Which is greater Study or Action?

Rabbi Arthur Waskow

What to Do?


The rabbis debated, "Which is greater — Study or Action?" Akiba said, and the sages agreed: "Study — if it leads to Action." (Talmud Bavli /Kiddushin 40b.)

Within the context of the ALEPH principles that affirm the mutual need of the two families of Abraham to live peacefully and freely face-to-face in the Land, what could we do? Here are just a few suggestions, to spark the many others we can think of.

(You can also see a much more detailed article by Arthur Waskow, entitled "Peacemaking in Four Worlds," that appears on the Web at www.socialaction.com and at www.theshalomcenter.org. See also Shalom Center Website www.theshalomcenter.org, under "Seek Peace," for many other articles on the conflict.)
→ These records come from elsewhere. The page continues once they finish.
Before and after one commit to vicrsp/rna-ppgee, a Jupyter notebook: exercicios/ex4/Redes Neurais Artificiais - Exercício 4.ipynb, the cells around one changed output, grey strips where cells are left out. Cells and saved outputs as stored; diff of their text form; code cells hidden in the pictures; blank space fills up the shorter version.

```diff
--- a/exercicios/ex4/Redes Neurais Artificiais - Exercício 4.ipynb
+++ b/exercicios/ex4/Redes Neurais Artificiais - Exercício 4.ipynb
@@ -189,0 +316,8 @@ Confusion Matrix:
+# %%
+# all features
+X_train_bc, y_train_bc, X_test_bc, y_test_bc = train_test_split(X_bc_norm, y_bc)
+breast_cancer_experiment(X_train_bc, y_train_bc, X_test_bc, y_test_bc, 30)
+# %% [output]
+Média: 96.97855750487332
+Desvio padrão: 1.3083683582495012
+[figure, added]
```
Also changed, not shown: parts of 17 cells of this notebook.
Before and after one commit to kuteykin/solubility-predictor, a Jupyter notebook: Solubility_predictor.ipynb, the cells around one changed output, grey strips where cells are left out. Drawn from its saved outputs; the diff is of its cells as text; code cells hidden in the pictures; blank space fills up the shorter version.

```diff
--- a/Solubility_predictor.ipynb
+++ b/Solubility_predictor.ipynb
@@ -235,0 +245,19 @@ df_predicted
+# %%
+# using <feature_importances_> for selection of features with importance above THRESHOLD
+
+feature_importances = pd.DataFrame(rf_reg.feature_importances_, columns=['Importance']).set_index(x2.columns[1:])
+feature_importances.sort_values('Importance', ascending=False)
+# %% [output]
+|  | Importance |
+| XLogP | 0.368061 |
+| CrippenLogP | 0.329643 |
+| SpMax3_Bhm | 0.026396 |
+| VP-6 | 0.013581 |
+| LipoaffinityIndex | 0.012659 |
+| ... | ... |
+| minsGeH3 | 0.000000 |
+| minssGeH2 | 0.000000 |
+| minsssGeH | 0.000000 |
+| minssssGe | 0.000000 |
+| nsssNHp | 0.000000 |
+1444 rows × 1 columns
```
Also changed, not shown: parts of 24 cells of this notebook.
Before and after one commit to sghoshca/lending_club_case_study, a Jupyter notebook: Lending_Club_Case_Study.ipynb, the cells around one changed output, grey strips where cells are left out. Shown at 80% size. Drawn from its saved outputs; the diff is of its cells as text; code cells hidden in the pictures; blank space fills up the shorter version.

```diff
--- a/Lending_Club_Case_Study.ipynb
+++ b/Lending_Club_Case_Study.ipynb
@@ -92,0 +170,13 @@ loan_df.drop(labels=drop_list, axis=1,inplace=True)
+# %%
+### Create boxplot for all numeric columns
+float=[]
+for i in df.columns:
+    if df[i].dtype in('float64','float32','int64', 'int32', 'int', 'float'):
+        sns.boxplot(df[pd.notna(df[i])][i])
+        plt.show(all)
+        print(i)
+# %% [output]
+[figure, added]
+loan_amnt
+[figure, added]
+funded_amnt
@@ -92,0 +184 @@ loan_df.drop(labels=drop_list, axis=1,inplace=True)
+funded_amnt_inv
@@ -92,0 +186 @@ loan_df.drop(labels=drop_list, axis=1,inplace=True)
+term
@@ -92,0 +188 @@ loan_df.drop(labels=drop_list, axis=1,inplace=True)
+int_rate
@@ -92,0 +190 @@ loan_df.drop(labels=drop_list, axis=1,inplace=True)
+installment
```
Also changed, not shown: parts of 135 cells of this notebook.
1. On Rosh Hashanah, we could invite a leader of the Arab-American community or a Muslim leader to speak with us about the needs and hopes of Abraham's other family.

2. On Yom Kippur, we could read from the Sefer Torah the passage in Gen 25: 7-11 about the coming-together of Isaac and Ishmael to bury Abraham and then to live together at the Well of the Living One Who Sees Me — the tikkun (healing) of the two Rosh Hashanah tales of their endangerment. Then we could discuss what this pasage teaches us.

3. Then or on any Shabbat, or every Shabbat, we could read aloud some or all the names of those Israeli Jews, Israelis of Palestinian origin, and Palestinians from the West Bank/Gaza who have died from violence during this past year. We could say all of Mourners' Kaddish or just the "Oseh shalom" paragraph, adding "v'al kol Yishmael" after "v'al kol Yisrael."

(The names of the dead of both communities, listed according to their status, the status of those who killed them, and place of death, are available on the Web at www.btselem.org. When you get to this site, click on "Current Intifada" and then on "Statistics" and then on "Persons Killed.")

When either community mourns the deaths only of those on "its side" who have been killed by those on "the other side," the outcome is often more rage, more hatred, and more death. If we can share the grief for those dead on both "sides," we are more likely to see each other as human beings, and move toward ending the violence.

4. We could learn more about the efforts at nonviolent approaches that are being made by groups like Rabbis for Human Rights, Bat Shalom, the Palestinian Center for Rapprochement in Beit Sahour, the Israel-Palestine Center for Research and Information (in Jerusalem), etc.

5. After coming to our own conclusions, we could bring them to the attention of Jewish and general leaders and communities through letters to editors, resolutions of our own congregations, vigils and rallies, etc.

6. We could support those organizations in Israel or America that are working in accord with our own beliefs, by sending them tzedakah money.

7. We could invite Israelis and Palestinians to speak at our congregations.

8. We could learn the songs of peace in Hebrew, and add them to our liturgies.

— AW